▶ [Instructions for the task]
Reply with the data below, repeated exactly in full.

──────── Recorded data ────────

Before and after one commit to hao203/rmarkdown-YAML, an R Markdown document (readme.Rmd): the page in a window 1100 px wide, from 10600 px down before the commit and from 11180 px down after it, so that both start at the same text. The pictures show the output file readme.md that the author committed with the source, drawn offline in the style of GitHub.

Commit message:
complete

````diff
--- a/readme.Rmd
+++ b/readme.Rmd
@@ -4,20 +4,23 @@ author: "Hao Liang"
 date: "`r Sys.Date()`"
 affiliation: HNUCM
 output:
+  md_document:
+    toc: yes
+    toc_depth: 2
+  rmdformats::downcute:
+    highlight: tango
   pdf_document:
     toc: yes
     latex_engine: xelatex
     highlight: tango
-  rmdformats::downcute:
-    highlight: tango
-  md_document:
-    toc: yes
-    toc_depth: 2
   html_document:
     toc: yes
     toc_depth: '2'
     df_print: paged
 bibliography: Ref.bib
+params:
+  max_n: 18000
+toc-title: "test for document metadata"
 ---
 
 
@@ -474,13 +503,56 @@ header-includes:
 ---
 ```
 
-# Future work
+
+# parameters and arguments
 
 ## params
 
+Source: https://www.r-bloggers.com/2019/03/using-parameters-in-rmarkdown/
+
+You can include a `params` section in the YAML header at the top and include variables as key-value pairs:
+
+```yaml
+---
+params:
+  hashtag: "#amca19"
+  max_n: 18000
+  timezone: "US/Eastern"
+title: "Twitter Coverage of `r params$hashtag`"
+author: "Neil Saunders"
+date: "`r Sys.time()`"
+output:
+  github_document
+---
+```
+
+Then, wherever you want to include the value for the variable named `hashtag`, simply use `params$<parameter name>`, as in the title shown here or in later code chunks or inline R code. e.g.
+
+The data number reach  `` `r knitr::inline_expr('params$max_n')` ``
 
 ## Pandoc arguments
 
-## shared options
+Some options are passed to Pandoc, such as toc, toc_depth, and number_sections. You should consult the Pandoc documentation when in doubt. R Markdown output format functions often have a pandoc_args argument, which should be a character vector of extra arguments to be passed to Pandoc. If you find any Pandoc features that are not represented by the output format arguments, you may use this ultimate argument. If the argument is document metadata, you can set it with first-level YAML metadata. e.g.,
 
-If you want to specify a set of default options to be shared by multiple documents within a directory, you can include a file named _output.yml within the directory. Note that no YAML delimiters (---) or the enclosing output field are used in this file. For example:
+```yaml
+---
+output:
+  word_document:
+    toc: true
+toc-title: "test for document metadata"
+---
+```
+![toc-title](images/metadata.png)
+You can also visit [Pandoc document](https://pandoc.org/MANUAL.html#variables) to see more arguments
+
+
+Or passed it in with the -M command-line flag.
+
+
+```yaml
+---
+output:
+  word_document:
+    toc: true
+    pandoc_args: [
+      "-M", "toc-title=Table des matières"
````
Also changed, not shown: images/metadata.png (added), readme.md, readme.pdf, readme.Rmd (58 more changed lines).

────────

▶ [Expected answer]
Before and after one commit to hao203/rmarkdown-YAML, an R Markdown document (readme.Rmd): the page in a window 1100 px wide, from 10600 px down before the commit and from 11180 px down after it, so that both start at the same text. The pictures show the output file readme.md that the author committed with the source, drawn offline in the style of GitHub.

Commit message:
complete

````diff
--- a/readme.Rmd
+++ b/readme.Rmd
@@ -4,20 +4,23 @@ author: "Hao Liang"
 date: "`r Sys.Date()`"
 affiliation: HNUCM
 output:
+  md_document:
+    toc: yes
+    toc_depth: 2
+  rmdformats::downcute:
+    highlight: tango
   pdf_document:
     toc: yes
     latex_engine: xelatex
     highlight: tango
-  rmdformats::downcute:
-    highlight: tango
-  md_document:
-    toc: yes
-    toc_depth: 2
   html_document:
     toc: yes
     toc_depth: '2'
     df_print: paged
 bibliography: Ref.bib
+params:
+  max_n: 18000
+toc-title: "test for document metadata"
 ---
 
 
@@ -474,13 +503,56 @@ header-includes:
 ---
 ```
 
-# Future work
+
+# parameters and arguments
 
 ## params
 
+Source: https://www.r-bloggers.com/2019/03/using-parameters-in-rmarkdown/
+
+You can include a `params` section in the YAML header at the top and include variables as key-value pairs:
+
+```yaml
+---
+params:
+  hashtag: "#amca19"
+  max_n: 18000
+  timezone: "US/Eastern"
+title: "Twitter Coverage of `r params$hashtag`"
+author: "Neil Saunders"
+date: "`r Sys.time()`"
+output:
+  github_document
+---
+```
+
+Then, wherever you want to include the value for the variable named `hashtag`, simply use `params$<parameter name>`, as in the title shown here or in later code chunks or inline R code. e.g.
+
+The data number reach  `` `r knitr::inline_expr('params$max_n')` ``
 
 ## Pandoc arguments
 
-## shared options
+Some options are passed to Pandoc, such as toc, toc_depth, and number_sections. You should consult the Pandoc documentation when in doubt. R Markdown output format functions often have a pandoc_args argument, which should be a character vector of extra arguments to be passed to Pandoc. If you find any Pandoc features that are not represented by the output format arguments, you may use this ultimate argument. If the argument is document metadata, you can set it with first-level YAML metadata. e.g.,
 
-If you want to specify a set of default options to be shared by multiple documents within a directory, you can include a file named _output.yml within the directory. Note that no YAML delimiters (---) or the enclosing output field are used in this file. For example:
+```yaml
+---
+output:
+  word_document:
+    toc: true
+toc-title: "test for document metadata"
+---
+```
+![toc-title](images/metadata.png)
+You can also visit [Pandoc document](https://pandoc.org/MANUAL.html#variables) to see more arguments
+
+
+Or passed it in with the -M command-line flag.
+
+
+```yaml
+---
+output:
+  word_document:
+    toc: true
+    pandoc_args: [
+      "-M", "toc-title=Table des matières"
````
Also changed, not shown: images/metadata.png (added), readme.md, readme.pdf, readme.Rmd (58 more changed lines).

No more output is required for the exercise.